Show, from the entries below, every line in which "border" appears.

(Source records)
....

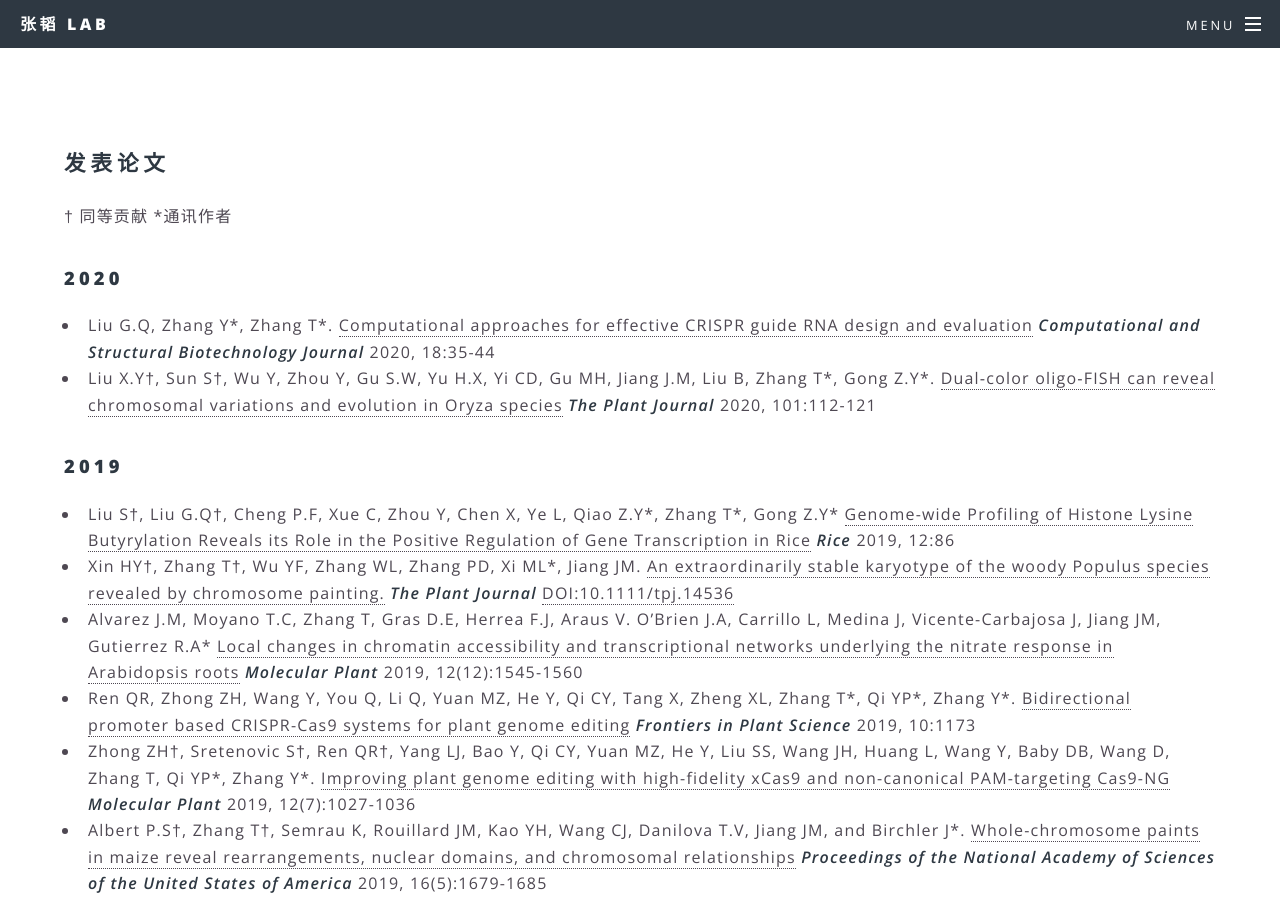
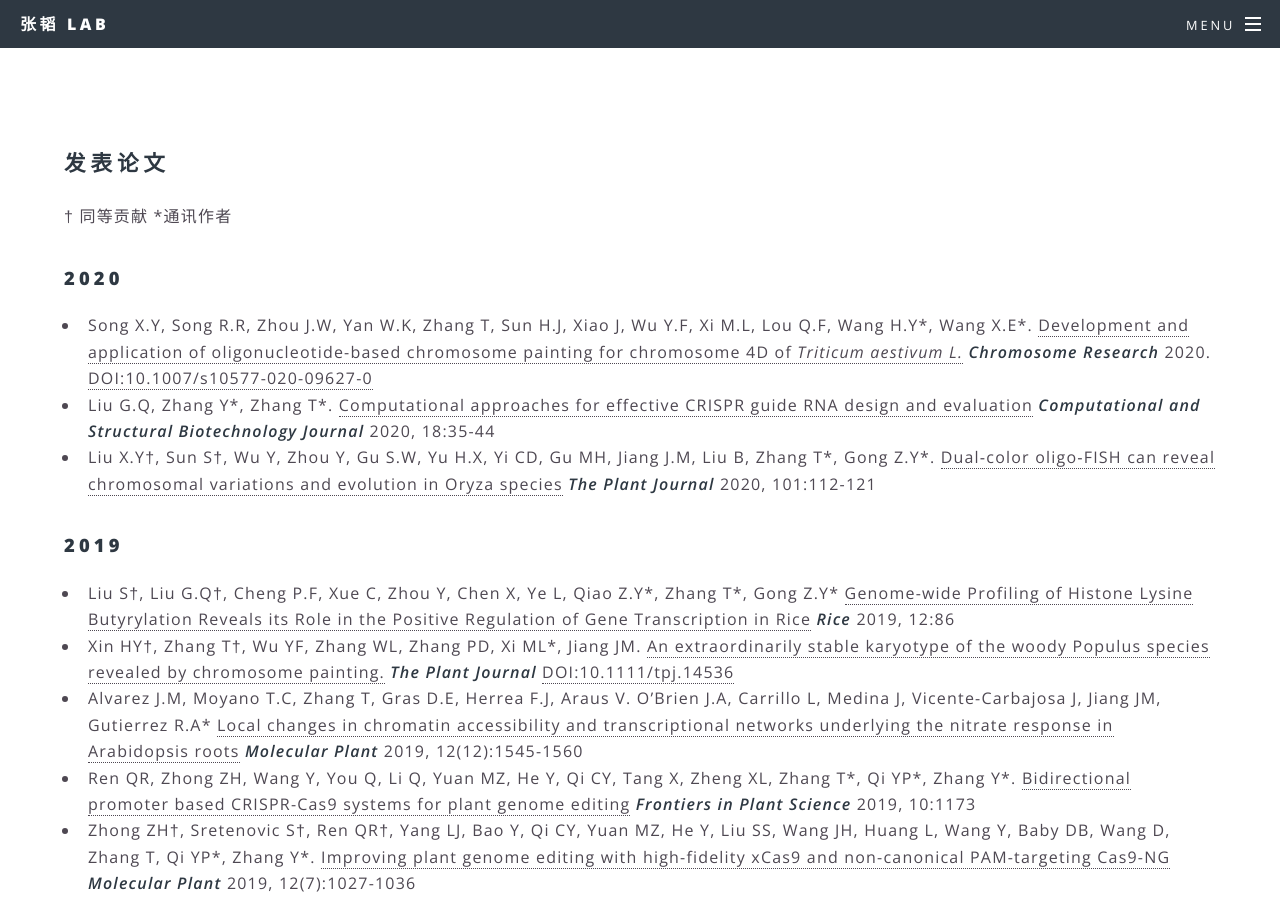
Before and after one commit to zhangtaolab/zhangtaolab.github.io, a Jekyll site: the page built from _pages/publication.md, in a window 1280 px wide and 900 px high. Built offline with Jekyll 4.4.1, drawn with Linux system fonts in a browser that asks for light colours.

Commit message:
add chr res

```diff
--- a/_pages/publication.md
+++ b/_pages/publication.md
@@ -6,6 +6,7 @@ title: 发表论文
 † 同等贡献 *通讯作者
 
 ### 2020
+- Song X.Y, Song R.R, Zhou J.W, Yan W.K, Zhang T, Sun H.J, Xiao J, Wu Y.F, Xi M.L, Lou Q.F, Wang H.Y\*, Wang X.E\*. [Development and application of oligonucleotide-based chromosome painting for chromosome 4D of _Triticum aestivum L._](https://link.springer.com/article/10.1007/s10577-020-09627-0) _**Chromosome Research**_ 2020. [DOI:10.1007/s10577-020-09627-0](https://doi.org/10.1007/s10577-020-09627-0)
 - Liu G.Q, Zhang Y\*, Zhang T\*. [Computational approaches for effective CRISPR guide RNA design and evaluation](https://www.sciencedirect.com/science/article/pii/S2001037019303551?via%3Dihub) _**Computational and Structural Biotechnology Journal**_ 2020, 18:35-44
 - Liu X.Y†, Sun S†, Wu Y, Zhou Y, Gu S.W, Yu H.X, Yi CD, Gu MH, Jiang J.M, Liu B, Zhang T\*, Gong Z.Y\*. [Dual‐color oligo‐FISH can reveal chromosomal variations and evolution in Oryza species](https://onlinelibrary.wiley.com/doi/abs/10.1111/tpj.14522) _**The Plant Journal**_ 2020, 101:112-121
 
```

....

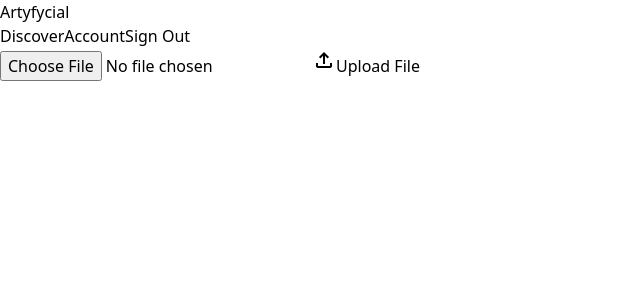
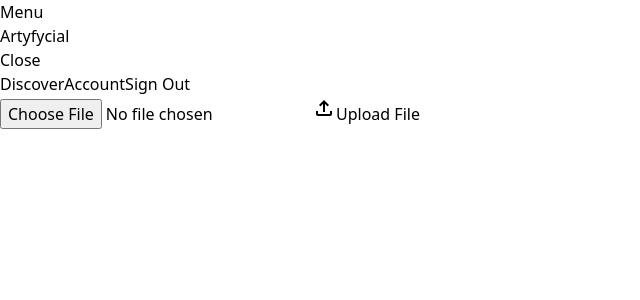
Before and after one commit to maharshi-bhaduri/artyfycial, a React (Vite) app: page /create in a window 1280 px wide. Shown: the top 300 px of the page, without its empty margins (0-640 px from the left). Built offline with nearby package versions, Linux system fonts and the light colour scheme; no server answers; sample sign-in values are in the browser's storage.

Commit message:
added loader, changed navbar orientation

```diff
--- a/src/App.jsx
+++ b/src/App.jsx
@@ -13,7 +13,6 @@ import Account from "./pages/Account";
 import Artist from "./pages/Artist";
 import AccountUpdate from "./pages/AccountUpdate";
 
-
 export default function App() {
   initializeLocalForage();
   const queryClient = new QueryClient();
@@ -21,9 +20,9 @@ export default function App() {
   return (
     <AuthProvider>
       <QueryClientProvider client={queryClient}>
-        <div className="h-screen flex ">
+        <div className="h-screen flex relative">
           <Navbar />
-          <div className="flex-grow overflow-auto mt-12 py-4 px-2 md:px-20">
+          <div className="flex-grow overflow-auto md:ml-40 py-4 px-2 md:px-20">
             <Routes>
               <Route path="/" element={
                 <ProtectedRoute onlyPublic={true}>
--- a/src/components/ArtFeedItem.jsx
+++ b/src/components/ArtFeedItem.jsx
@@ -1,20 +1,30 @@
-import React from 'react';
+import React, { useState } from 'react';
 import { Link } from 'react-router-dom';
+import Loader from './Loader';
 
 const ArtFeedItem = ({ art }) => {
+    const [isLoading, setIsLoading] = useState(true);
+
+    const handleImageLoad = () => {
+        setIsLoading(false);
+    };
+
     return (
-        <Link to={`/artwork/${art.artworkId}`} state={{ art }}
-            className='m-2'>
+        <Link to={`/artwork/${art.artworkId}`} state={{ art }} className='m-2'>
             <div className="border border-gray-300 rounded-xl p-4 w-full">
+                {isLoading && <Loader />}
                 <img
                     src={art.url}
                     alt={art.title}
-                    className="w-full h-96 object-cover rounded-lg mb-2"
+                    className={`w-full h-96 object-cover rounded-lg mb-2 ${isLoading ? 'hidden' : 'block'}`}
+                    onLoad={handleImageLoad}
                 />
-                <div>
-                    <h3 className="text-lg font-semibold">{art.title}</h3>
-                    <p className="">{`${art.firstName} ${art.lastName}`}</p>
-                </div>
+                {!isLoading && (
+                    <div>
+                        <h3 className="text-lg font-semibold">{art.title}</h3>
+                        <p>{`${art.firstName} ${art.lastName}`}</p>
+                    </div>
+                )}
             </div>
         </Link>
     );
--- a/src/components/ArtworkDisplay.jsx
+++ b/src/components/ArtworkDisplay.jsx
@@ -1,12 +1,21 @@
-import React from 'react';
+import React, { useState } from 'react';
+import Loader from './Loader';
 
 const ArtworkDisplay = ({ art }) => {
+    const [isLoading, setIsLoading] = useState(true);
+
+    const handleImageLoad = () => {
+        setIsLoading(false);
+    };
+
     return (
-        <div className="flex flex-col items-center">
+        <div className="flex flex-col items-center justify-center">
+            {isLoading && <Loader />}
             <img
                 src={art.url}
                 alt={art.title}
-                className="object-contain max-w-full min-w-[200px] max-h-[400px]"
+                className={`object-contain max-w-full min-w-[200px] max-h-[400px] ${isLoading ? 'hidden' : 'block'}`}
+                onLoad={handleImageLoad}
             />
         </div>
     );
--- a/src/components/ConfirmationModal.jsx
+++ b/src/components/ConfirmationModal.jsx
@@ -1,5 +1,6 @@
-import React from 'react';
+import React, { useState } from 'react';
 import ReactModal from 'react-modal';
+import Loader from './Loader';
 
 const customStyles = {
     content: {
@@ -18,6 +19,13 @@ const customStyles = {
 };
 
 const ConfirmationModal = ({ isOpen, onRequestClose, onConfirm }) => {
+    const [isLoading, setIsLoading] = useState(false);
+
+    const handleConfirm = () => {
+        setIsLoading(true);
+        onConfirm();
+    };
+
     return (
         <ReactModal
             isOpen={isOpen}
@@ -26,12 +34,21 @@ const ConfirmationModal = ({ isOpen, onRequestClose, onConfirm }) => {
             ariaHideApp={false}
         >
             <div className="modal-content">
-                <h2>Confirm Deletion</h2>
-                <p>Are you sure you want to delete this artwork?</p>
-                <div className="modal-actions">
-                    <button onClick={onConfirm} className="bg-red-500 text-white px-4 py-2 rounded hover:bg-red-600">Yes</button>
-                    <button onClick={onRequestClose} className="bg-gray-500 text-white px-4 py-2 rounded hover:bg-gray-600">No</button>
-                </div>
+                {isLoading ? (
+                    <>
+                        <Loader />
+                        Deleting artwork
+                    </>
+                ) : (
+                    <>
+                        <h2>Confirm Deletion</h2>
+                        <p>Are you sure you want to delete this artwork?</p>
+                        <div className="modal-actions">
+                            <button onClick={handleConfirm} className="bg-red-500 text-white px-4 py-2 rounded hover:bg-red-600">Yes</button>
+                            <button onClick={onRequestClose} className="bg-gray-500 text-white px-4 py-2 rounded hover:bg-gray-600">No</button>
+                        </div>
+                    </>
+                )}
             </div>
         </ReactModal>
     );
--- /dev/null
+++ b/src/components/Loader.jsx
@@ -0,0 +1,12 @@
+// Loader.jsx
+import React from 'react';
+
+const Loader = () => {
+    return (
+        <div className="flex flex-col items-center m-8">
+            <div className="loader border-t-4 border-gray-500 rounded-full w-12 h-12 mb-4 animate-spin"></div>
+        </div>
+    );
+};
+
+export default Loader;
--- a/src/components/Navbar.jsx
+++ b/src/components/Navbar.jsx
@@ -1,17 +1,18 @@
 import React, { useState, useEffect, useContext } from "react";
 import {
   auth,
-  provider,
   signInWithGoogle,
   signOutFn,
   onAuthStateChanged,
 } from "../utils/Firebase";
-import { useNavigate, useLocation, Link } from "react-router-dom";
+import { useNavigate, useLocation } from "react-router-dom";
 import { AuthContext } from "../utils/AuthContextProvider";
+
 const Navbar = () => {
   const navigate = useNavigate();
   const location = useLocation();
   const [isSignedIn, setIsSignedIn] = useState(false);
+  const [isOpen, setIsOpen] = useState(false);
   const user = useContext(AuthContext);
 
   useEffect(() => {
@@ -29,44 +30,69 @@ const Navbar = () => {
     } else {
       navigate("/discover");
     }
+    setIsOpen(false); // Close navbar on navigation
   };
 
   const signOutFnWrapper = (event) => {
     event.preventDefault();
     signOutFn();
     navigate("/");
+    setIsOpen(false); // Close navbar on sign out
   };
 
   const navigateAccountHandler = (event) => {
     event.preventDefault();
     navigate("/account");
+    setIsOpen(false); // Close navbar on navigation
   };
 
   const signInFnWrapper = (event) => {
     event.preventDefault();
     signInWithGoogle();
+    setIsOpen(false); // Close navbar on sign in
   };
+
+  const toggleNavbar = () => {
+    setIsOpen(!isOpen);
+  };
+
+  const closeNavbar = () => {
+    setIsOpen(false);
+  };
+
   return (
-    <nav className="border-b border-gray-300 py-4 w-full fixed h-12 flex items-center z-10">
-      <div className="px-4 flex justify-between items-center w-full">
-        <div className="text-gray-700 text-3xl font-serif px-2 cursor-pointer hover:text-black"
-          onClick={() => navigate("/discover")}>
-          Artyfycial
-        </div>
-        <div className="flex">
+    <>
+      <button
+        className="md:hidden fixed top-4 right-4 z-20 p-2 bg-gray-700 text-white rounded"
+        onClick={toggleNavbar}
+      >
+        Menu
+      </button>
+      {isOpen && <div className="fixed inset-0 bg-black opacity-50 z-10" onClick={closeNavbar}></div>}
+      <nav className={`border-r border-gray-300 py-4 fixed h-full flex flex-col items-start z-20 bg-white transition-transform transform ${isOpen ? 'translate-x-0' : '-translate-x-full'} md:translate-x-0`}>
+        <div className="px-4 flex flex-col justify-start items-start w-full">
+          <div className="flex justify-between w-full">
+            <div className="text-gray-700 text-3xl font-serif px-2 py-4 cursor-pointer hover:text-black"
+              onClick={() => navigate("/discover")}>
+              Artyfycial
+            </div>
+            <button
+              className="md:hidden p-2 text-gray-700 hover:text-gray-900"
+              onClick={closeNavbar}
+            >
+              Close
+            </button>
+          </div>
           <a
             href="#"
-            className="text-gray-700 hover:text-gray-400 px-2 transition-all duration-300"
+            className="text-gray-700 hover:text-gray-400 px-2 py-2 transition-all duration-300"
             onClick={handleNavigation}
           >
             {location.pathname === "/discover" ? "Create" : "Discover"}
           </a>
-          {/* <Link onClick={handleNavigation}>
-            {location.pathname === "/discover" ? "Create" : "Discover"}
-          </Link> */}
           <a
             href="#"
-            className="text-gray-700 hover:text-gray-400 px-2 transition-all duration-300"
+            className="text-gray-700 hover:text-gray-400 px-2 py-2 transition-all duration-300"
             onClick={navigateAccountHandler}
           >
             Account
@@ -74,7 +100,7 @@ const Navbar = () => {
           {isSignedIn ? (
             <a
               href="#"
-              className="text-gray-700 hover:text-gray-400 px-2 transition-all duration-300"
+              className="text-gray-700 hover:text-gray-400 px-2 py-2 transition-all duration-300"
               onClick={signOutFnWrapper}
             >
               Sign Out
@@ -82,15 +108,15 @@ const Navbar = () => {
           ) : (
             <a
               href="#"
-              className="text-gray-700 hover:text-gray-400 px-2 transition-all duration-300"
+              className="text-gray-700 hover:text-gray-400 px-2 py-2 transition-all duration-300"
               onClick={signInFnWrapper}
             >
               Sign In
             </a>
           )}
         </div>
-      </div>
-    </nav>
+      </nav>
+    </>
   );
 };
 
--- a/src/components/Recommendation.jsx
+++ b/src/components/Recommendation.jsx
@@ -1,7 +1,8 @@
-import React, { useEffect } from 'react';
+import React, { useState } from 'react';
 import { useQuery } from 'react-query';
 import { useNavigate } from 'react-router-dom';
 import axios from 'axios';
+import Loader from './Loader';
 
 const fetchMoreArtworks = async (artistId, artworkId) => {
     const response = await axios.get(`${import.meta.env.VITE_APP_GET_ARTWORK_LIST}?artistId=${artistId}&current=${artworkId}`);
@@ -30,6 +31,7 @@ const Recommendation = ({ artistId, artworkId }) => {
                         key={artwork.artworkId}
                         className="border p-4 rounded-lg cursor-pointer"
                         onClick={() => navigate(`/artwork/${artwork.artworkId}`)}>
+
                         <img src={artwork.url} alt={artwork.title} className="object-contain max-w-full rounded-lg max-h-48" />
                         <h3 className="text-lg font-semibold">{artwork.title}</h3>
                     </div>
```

....

• RESULT OF THIS TASK:
             <div className="border border-gray-300 rounded-xl p-4 w-full">
+            <div className="loader border-t-4 border-gray-500 rounded-full w-12 h-12 mb-4 animate-spin"></div>
-    <nav className="border-b border-gray-300 py-4 w-full fixed h-12 flex items-center z-10">
+      <nav className={`border-r border-gray-300 py-4 fixed h-full flex flex-col items-start z-20 bg-white transition-transform transform ${isOpen ? 'translate-x-0' : '-translate-x-full'} md:translate-x-0`}>
                         className="border p-4 rounded-lg cursor-pointer"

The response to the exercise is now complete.